FEMA has begun assessing the flood damage in southwest Minnesota. One of the hardest hit areas was Rock County.
Heavy rains in June washed out roads, bridges and even railroad tracks. Now as the water recedes, the hope is that federal disaster dollars will soon be flowing into the state to help rebuild what mother nature washed away.
Dozens of officials from the Minnesota Department of Public Safety and Emergency Management sat down with FEMA staff on Tuesday to go over the long list of damage to infrastructure with stacks and stacks of pictures.
"We've driven around the county some. It's the worst I've ever seen and I'm 73 years old, it's a lot of damage," Rock County Commissioner Ron Boyenga said.
Damage that has put people's lives and jobs on hold, including the railroad.
"One of their problems, they ship ethanol, they have ethanol cars loaded with ethanol and can't ship them, because the railroad is out on both sides of the ethanol plant," Boyenga said.
Even these pictures don't tell the whole story.
"The water has to go down so they can assess the damage, because we've hired some outside engineers to assess bridges and culverts, because there's some undermining of the culverts and bridges that you can't see right away," Boyenga said.
This meeting is the first step in making the long list of repairs to the county.
"It's a process and as soon as we gather all the information, we'll present it to the president and from there we'll see what happens," FEMA official Maria Pedron said.
In order to qualify for federal disaster dollars, the state of Minnesota needs at least $7 million in damage.

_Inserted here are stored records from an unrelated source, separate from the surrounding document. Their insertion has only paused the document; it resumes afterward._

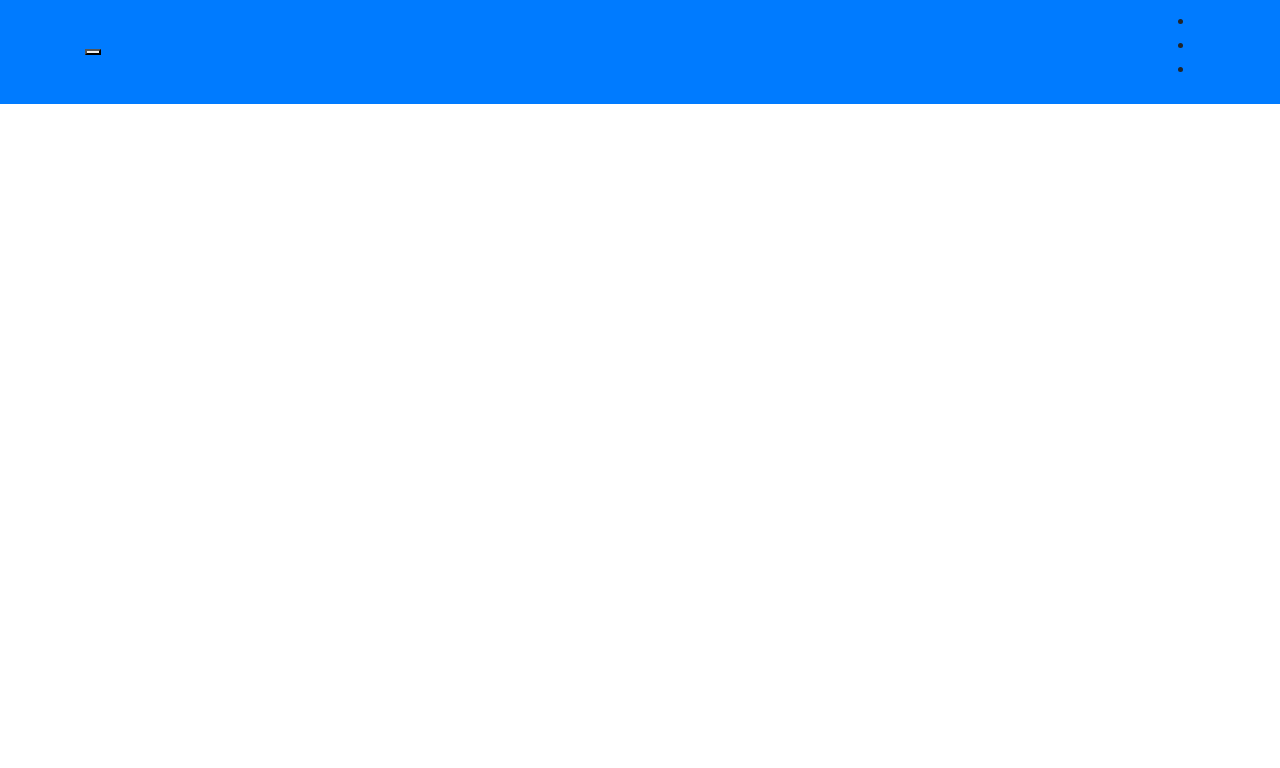
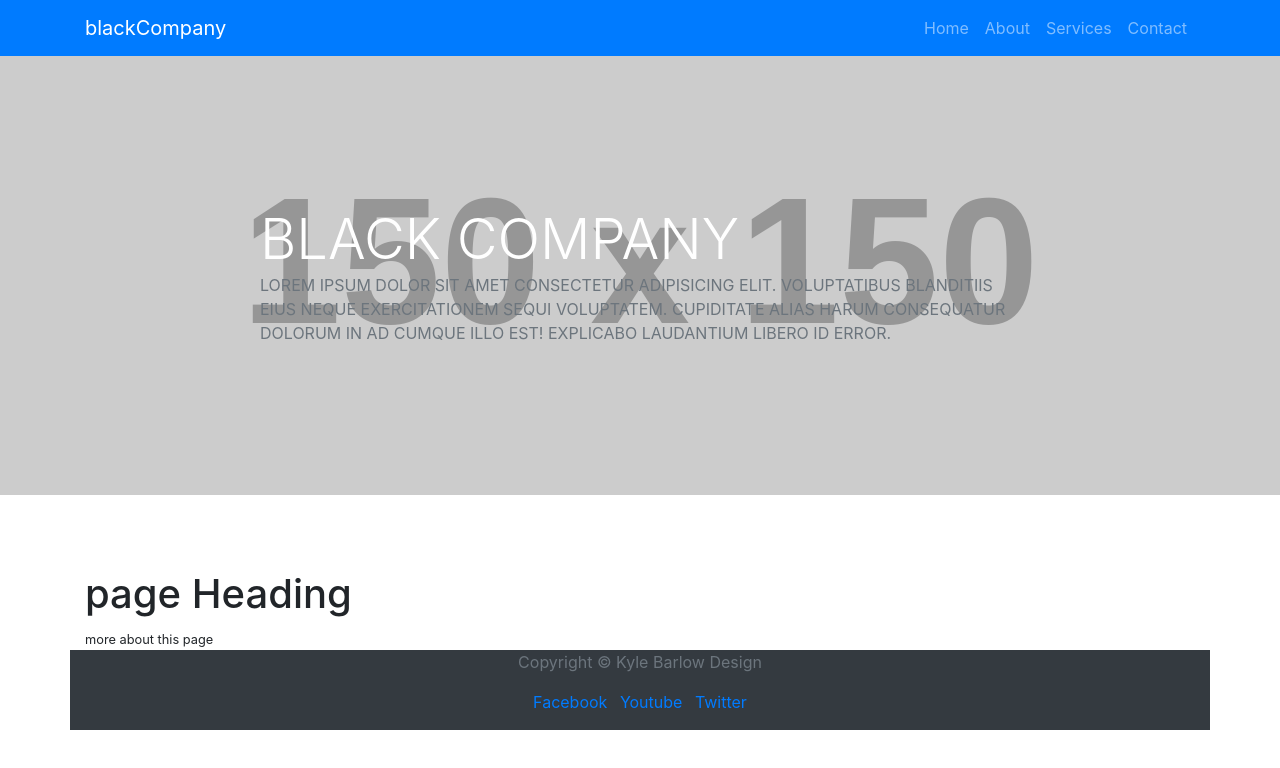
Before and after one commit to kbazl3/blackCompany, a website: page app/index.html in a window 1280 px wide. Drawn offline with nearby package versions, Linux system fonts and the light colour scheme; placeholder pictures from the web are drawn by us.

Commit message:
basic home page layout

```diff
--- a/app/css/styles.css
+++ b/app/css/styles.css
@@ -1,2 +1,14 @@
 .testing {
   color: green; }
+
+  .headerMain {
+    margin-bottom: 75px;
+    background: no-repeat center center;
+    background-size: cover;
+    background-image: url('https://via.placeholder.com/150');
+  }
+
+  .headingText {
+    color: white;
+    padding: 150px 0px;
+  }
--- a/app/index.html
+++ b/app/index.html
@@ -15,21 +15,55 @@
 </head>
 
 <body>
-    <nav class="navbar navbar-dark bg-primary">
+    <nav class="navbar navbar-dark bg-primary navbar-expand-sm">
         <div class="container">
-            <button type="button"><span></span></button>
-            <div id="idNav">
-                <ul>
-                    <li><a href="index.html" class=""></a></li>
-                    <li><a href="" class=""></a></li>
-                    <li><a href="" class=""></a></li>
+            <a href="" class="navbar-brand">blackCompany</a>
+            <button type="button" class="navbar-toggler" data-toggle="collapse" data-target="#idNav">
+                <span class="navbar-toggler-icon"></span>
+            </button>
+            <div class="collapse navbar-collapse" id="idNav">
+
+                <ul class="navbar-nav ml-auto">
+                    <li class="nav-item"><a href="index.html" class="nav-link">Home</a></li>
+                    <li class="nav-item"><a href="about.html" class="nav-link">About</a></li>
+                    <li class="nav-item"><a href="services.html" class="nav-link">Services</a></li>
+                    <li class="nav-item"><a href="contact.html" class="nav-link">Contact</a></li>
                 </ul>
+
             </div>
         </div>
     </nav>
 
+    <header class="headerMain">
+        <div class="container">
+            <div class="row">
+                <div class="col-md-8 mx-auto text-uppercase headingText">
+                    <div class="display-4">black Company</div>
+                    <span class="text-muted">Lorem ipsum dolor sit amet consectetur adipisicing elit. Voluptatibus blanditiis eius neque exercitationem sequi voluptatem. Cupiditate alias harum consequatur dolorum in ad cumque illo est! Explicabo laudantium libero id error.</span>
+                </div>
+            </div>
+        </div>
+    </header>
 
+    <div class="container">
+        <h1>page Heading</h1>
+        <small>more about this page</small>
+    </div>
 
+    <footer>
+        <div class="container bg-dark">
+            <div class="row">
+                <div class="col-md-8 mx-auto">
+                    <p class="text-muted text-center">Copyright &copy; Kyle Barlow Design</p>
+                    <ul class="list-inline text-center">
+                        <li class="list-inline-item"><a href="">Facebook</a></li>
+                        <li class="list-inline-item"><a href="">Youtube</a></li>
+                        <li class="list-inline-item"><a href="">Twitter</a></li>
+                    </ul>
+                </div>
+            </div>
+        </div>
+    </footer>
 
 
 
```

They're estimating Rock County alone has at least $4 million.